_SUPPLIED MATERIAL_
========
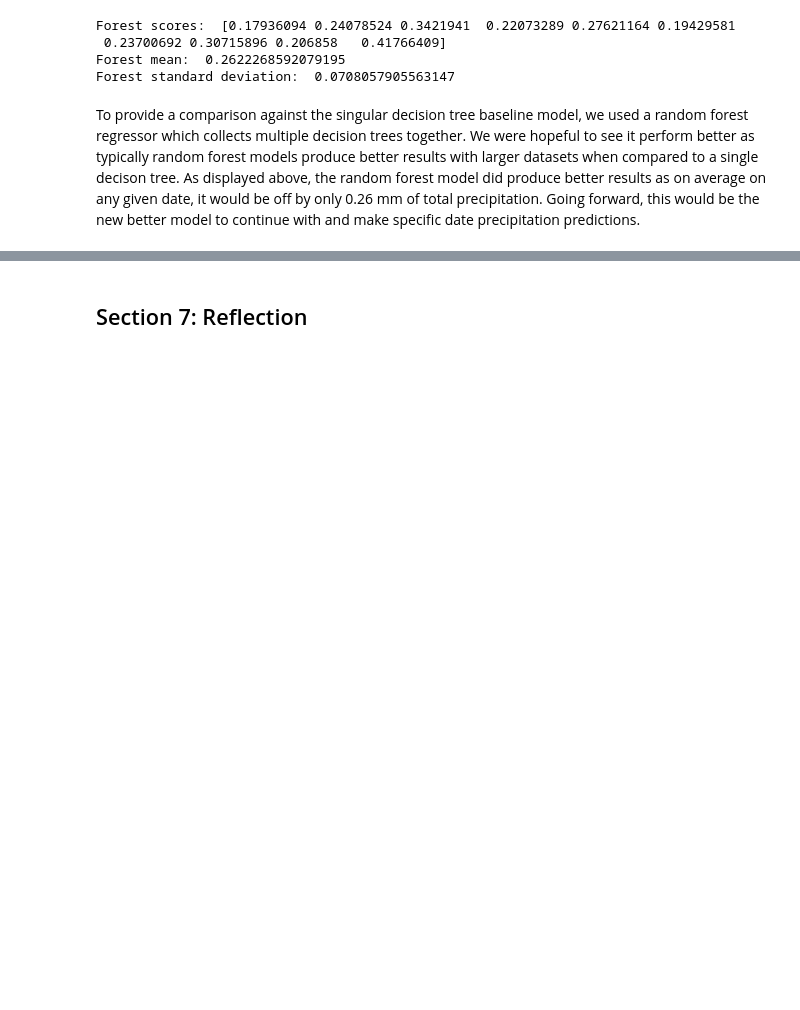
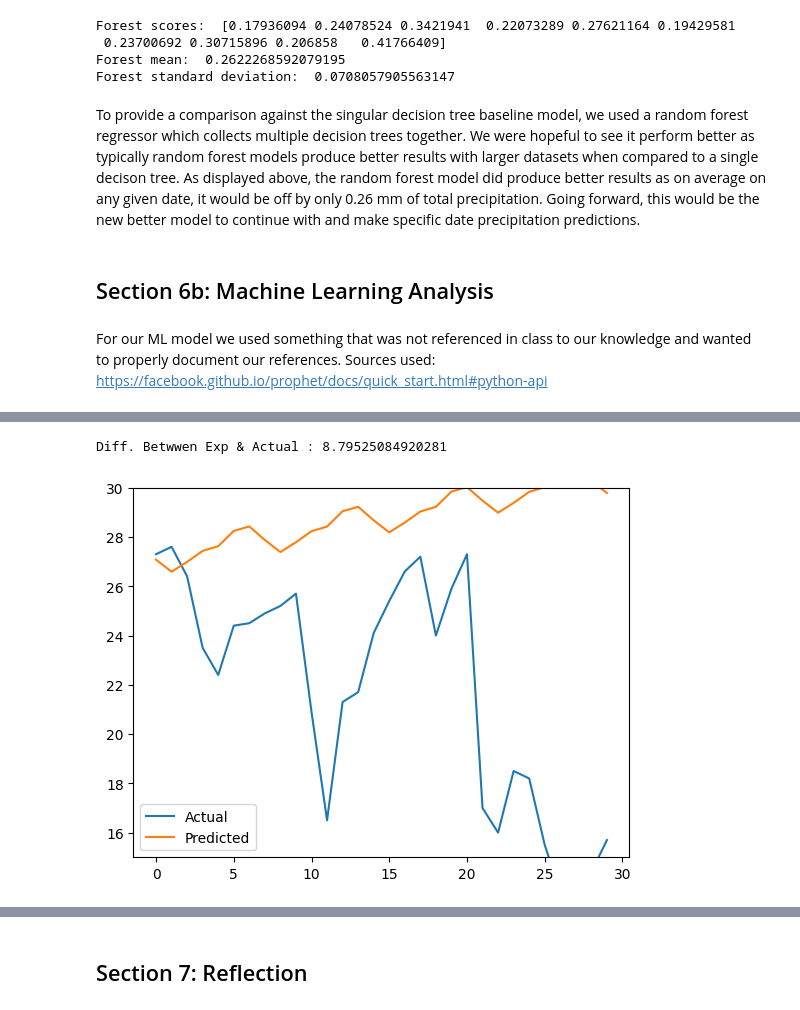
Before and after one commit to CS418/group-project-the-fast-the-curious, a Jupyter notebook: Project.ipynb, the cells around one changed output, grey strips where cells are left out. Saved outputs shown, nothing was run; the diff lists cells and outputs as text; code cells hidden in the pictures; blank space fills up the shorter version.

Commit message:
added in another ML analysis (with visualization)

```diff
--- a/Project.ipynb
+++ b/Project.ipynb
@@ -284,3 +272,5 @@ Forest mean:  0.2622268592079195
 Forest standard deviation:  0.0708057905563147
 # %% [markdown]
 To provide a comparison against the singular decision tree baseline model, we used a random forest regressor which collects multiple decision trees together. We were hopeful to see it perform better as typically random forest models produce better results with larger datasets when compared to a single decison tree. As displayed above, the random forest model did produce better results as on average on any given date, it would be off by only 0.26 mm of total precipitation. Going forward, this would be the new better model to continue with and make specific date precipitation predictions.
+# %% [markdown]
+## Section 6b: Machine Learning Analysis <br>
@@ -286,0 +304,23 @@ To provide a comparison against the singular decision tree baseline model, we us
+# %% [markdown]
+For our ML model we used something that was not referenced in class to our knowledge and wanted to properly document our references.
+Sources used: https://facebook.github.io/prophet/docs/quick_start.html#python-api
+# %%
+# Establishing our ML model
+model = Prophet()
+model.fit(train)
+future = pd.DataFrame(test.index.values)
+future.columns = ['ds']
+forecast = model.predict(future)
+
+y_true = test['tavg'].values
+y_pred = forecast['yhat'].values
+diff = math.sqrt(mean_squared_error(y_true, y_pred))
+print('Diff. Betwwen Exp & Actual :', diff)
+
+# plot expected vs actual
+plt.plot(y_true, label='Actual')
+plt.plot(y_pred, label='Predicted')
+plt.ylim(ymax=30, ymin=15)
+plt.legend()
+plt.show()
+# %% [output]
@@ -286,0 +329,2 @@ To provide a comparison against the singular decision tree baseline model, we us
+Diff. Betwwen Exp & Actual : 8.79525084920281
+[figure, added]
```
Also changed, not shown: parts of 4 cells of this notebook.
========
_PROBLEM TO SOLVE_
When copying, output the data exactly and leave out the pictures.

_TASK RESULT_
Before and after one commit to CS418/group-project-the-fast-the-curious, a Jupyter notebook: Project.ipynb, the cells around one changed output, grey strips where cells are left out. Saved outputs shown, nothing was run; the diff lists cells and outputs as text; code cells hidden in the pictures; blank space fills up the shorter version.

Commit message:
added in another ML analysis (with visualization)

```diff
--- a/Project.ipynb
+++ b/Project.ipynb
@@ -284,3 +272,5 @@ Forest mean:  0.2622268592079195
 Forest standard deviation:  0.0708057905563147
 # %% [markdown]
 To provide a comparison against the singular decision tree baseline model, we used a random forest regressor which collects multiple decision trees together. We were hopeful to see it perform better as typically random forest models produce better results with larger datasets when compared to a single decison tree. As displayed above, the random forest model did produce better results as on average on any given date, it would be off by only 0.26 mm of total precipitation. Going forward, this would be the new better model to continue with and make specific date precipitation predictions.
+# %% [markdown]
+## Section 6b: Machine Learning Analysis <br>
@@ -286,0 +304,23 @@ To provide a comparison against the singular decision tree baseline model, we us
+# %% [markdown]
+For our ML model we used something that was not referenced in class to our knowledge and wanted to properly document our references.
+Sources used: https://facebook.github.io/prophet/docs/quick_start.html#python-api
+# %%
+# Establishing our ML model
+model = Prophet()
+model.fit(train)
+future = pd.DataFrame(test.index.values)
+future.columns = ['ds']
+forecast = model.predict(future)
+
+y_true = test['tavg'].values
+y_pred = forecast['yhat'].values
+diff = math.sqrt(mean_squared_error(y_true, y_pred))
+print('Diff. Betwwen Exp & Actual :', diff)
+
+# plot expected vs actual
+plt.plot(y_true, label='Actual')
+plt.plot(y_pred, label='Predicted')
+plt.ylim(ymax=30, ymin=15)
+plt.legend()
+plt.show()
+# %% [output]
@@ -286,0 +329,2 @@ To provide a comparison against the singular decision tree baseline model, we us
+Diff. Betwwen Exp & Actual : 8.79525084920281
+[figure, added]
```
Also changed, not shown: parts of 4 cells of this notebook.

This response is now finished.